◆ EXERCISE BRIEF
With the pictures omitted, write out all of the listing exactly.

%%

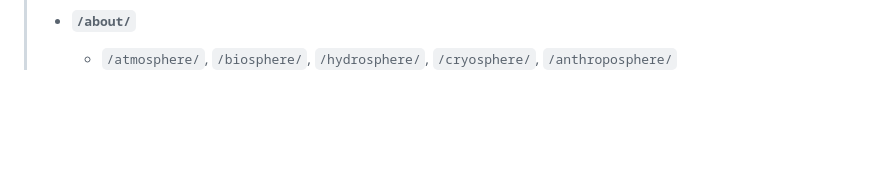
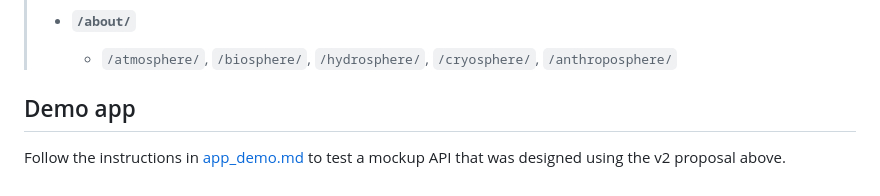
Before and after one commit to ua-snap/jp-fastapi, a Markdown page: README.md, the part around the change. Drawn GitHub-style; blank space fills up the shorter version.

```diff
--- a/README.md
+++ b/README.md
@@ -118,3 +118,7 @@ Data endpoints would be limited to 5 service categories (`atmosphere`, `hydrosph
 >
 >- **`/about/`**
 >    - `/atmosphere/`, `/biosphere/`, `/hydrosphere/`, `/cryosphere/`, `/anthroposphere/`
+
+
+## Demo app
+Follow the instructions in [app_demo.md](https://github.com/ua-snap/jp-fastapi/blob/90ee08e7c8121f358637719dc8e0be8976ed4ba8/app_demo.md) to test a mockup API that was designed using the v2 proposal above.
```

%%

◆ TASK OUTPUT
Before and after one commit to ua-snap/jp-fastapi, a Markdown page: README.md, the part around the change. Drawn GitHub-style; blank space fills up the shorter version.

```diff
--- a/README.md
+++ b/README.md
@@ -118,3 +118,7 @@ Data endpoints would be limited to 5 service categories (`atmosphere`, `hydrosph
 >
 >- **`/about/`**
 >    - `/atmosphere/`, `/biosphere/`, `/hydrosphere/`, `/cryosphere/`, `/anthroposphere/`
+
+
+## Demo app
+Follow the instructions in [app_demo.md](https://github.com/ua-snap/jp-fastapi/blob/90ee08e7c8121f358637719dc8e0be8976ed4ba8/app_demo.md) to test a mockup API that was designed using the v2 proposal above.
```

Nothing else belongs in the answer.